The Wall Street Journal reports on continued efforts to keep aluminum import costs high:
The Commerce Department in 2010 had punished China Zhongwang and other Chinese producers with tariffs as high as 374.15% after finding they were receiving illegal subsidies and dumping, or selling products in the U.S. below market prices.
Chinese firms receive subsidies from local, regional, and national governments in China. But so do many U.S. firms. General Motors and Chrysler were bankrupt in the financial crisis and bailed out by the U.S. government (along with various insurance and investment firms). U.S. aluminum production benefits from inexpensive electricity from federally-funded dams in the Pacific Northwest. State governments provide tens of millions in subsidies for new auto plants and other factories, plus spend millions on road and rail infrastructure to help these goods reach international markets.
You may not know Alcoa by name, but there’s probably at least one product with Alcoa aluminum in it somewhere in your home. As the world’s third largest producer of aluminum, Alcoa has an extensive history dating back to 1886 when it was first founded in Pittsburgh, Pennsylvania. The company has received $5.64 billion across 99 subsidies according to Find Good Jobs‘ report, which have helped the company go on to secure lucrative contracts for projects, like building jet engine parts.
As of the past few years, Alcoa has really been picking up steam. Production has increased at its numerous plants and stock prices have jumped as investors have taken notice. As the company continues to ramp things up, look for subsidy levels to remain high in coming years.
The federal government has spend billions on solar and wind power as well (though these subsidies, combined with renewable energy mandates, tend to raise energy prices and costs for U.S. firms and consumers). (This 2016 article disagrees, with study showing no statistical increase.)
Businesses and industries often turn to government both for subsidies for their operations and for trade restrictions hampering foreign competitors. Chinese firms lobby for subsidies and trade restrictions much as U.S. firms do.
Which firms receive the largest subsidies and the most effective/damaging trade restrictions, is a question for economists (and debaters) to research. But in all cases other manufacturing firms must deal with the challenge of higher prices and limited access to supplies needed for their operations. Firms in developed countries have integrated supply chains and Department of Commerce AD and CVD regulations throw wrenches in these supply chains.
The next Administration has the option reduce or remove disruptive and costly trade barriers, as well as to set up new ones.
Update: This November 14, 2016 Foreign Affairs article, “Will China Trump Trump? Antagonizing Beijing for Short-Term Gain,” provides useful overview of problems neo-mercantilist policies would cause with current US/China/Mexico supply chains:

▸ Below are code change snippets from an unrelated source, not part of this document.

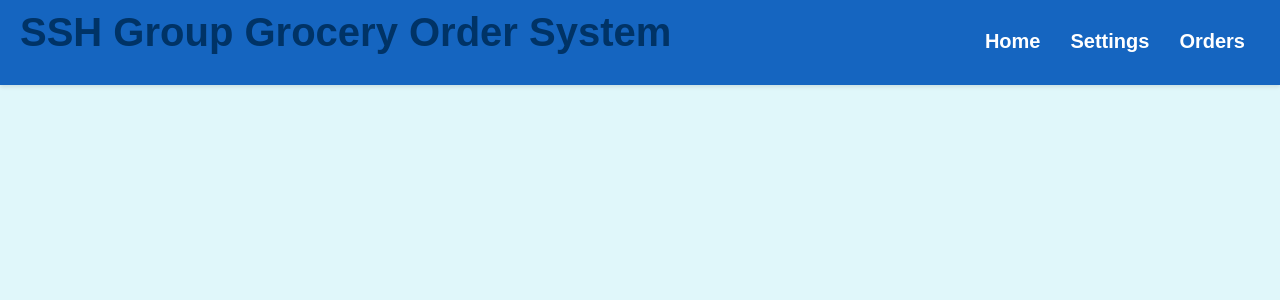
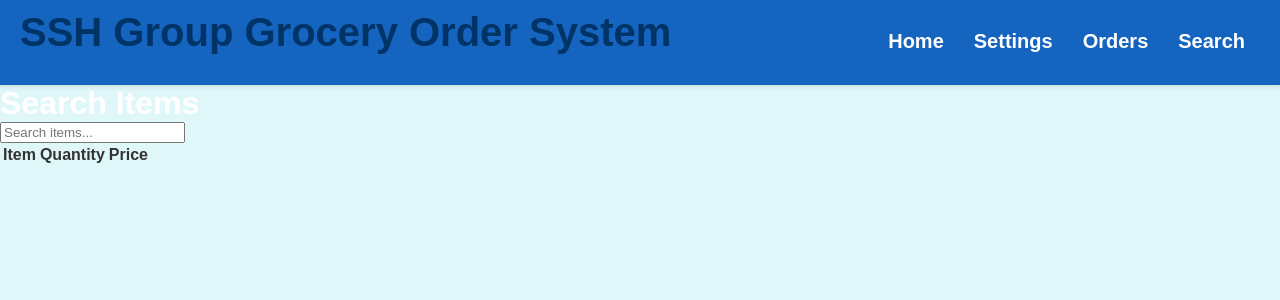
Before and after one commit to jackg1230/SSEP, a React (Create React App) app in the folder frontend/: page /search in a window 1280 px wide. Shown: the top 300 px of the page. Built offline with nearby package versions, Linux system fonts and the light colour scheme.

Commit message:
added search

```diff
--- a/frontend/src/App.js
+++ b/frontend/src/App.js
@@ -7,10 +7,11 @@ import LoginPage from './components/Login/LoginPage';
 import Homepage from './components/Homepage/Homepage';
 import SettingsPage from './components/Settings/SettingsPage';
 import GroupOrderPage from './components/GroupOrder/GroupOrderPage';
+import SearchPage from "./components/SearchPage/SearchPage";
 
 function AppContent() {
-    const location = useLocation(); // Moved inside Router
-    const showHeader = location.pathname !== '/'; // Show Header only if not on login page
+    const location = useLocation();
+    const showHeader = location.pathname !== "/";
 
     return (
       <>
@@ -20,6 +21,7 @@ function AppContent() {
           <Route path="/home" element={<Homepage />} />
           <Route path="/settings" element={<SettingsPage />} />
           <Route path="/orders" element={<GroupOrderPage />} />
+          <Route path="/search" element={<SearchPage />} />
         </Routes>
       </>
     );
@@ -29,7 +31,7 @@ function App() {
     return (
         <UserProvider>
             <Router>
-                <AppContent /> {/* Place AppContent inside the Router */}
+                <AppContent />
             </Router>
         </UserProvider>
     );
--- a/frontend/src/components/Header/Header.js
+++ b/frontend/src/components/Header/Header.js
@@ -23,6 +23,7 @@ function Header() {
                     <li><Link to="/home">Home</Link></li>
                     <li><Link to="/settings">Settings</Link></li>
                     <li><Link to="/orders">Orders</Link></li>
+                    <li><Link to="/search">Search</Link></li>
                 </ul>
             </nav>
         </header>
--- /dev/null
+++ b/frontend/src/components/SearchPage/SearchBar.js
@@ -0,0 +1,11 @@
+function SearchBar({ onSearch }) {
+  return (
+    <input
+      type="text"
+      placeholder="Search items..."
+      onChange={(e) => onSearch(e.target.value)}
+    />
+  );
+}
+
+export default SearchBar;
--- /dev/null
+++ b/frontend/src/components/SearchPage/SearchPage.js
@@ -0,0 +1,37 @@
+import React, { useState } from "react";
+import SearchBar from "./SearchBar";
+import StockTable from "./StockTable";
+
+function SearchPage() {
+  const [items, setItems] = useState([]); // State to store search results
+
+  const handleSearch = async (query) => {
+    if (!query) {
+      setItems([]); // Clear results if query is empty
+      return;
+    }
+
+    try {
+      const response = await fetch(`/api/search?q=${query}`); // Adjust API endpoint as needed
+      if (!response.ok) {
+        throw new Error("Failed to fetch results");
+      }
+
+      const data = await response.json();
+      setItems(data); // Assume API returns an array of items
+    } catch (error) {
+      console.error(error);
+      setItems([]); // Clear results on error
+    }
+  };
+
+  return (
+    <div>
+      <h1>Search Items</h1>
+      <SearchBar onSearch={handleSearch} />
+      <StockTable items={items} />
+    </div>
+  );
+}
+
+export default SearchPage;
--- /dev/null
+++ b/frontend/src/components/SearchPage/StockTable.js
@@ -0,0 +1,24 @@
+function StockTable({ items }) {
+  return (
+    <table className="stock-table">
+      <thead>
+        <tr>
+          <th>Item</th>
+          <th>Quantity</th>
+          <th>Price</th>
+        </tr>
+      </thead>
+      <tbody>
+        {items.map((item, index) => (
+          <tr key={index}>
+            <td>{item.name}</td>
+            <td>{item.quantity}</td>
+            <td>${item.price}</td>
+          </tr>
+        ))}
+      </tbody>
+    </table>
+  );
+}
+
+export default StockTable;
```
Also changed, not shown: frontend/src/components/Search/SearchBar.js (deleted, +0 -9 lines), frontend/src/components/Search/StockTable.js (deleted, +0 -22 lines). Lines whose indentation alone changed are shown as unchanged.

Overall industrial output in the United States is at a historical high, while manufacturing employment is at a historical low. As it happened with agriculture more than a century ago, technological progress, which leads to productivity gains, is to be blamed for the dearth of blue-collar jobs in the United States. Globalization only reinforces the underlying dynamics. Moreover, in a world of global value chains, where production is sliced and diced across the world, several imports from China, such as auto parts, steel, semiconductors, and plastics, are actually intermediate goods or raw material for U.S. exporters, meaning that they contribute to the value of the final good.
Previous posts have reviewed arguments both for and against additional trade restrictions with China.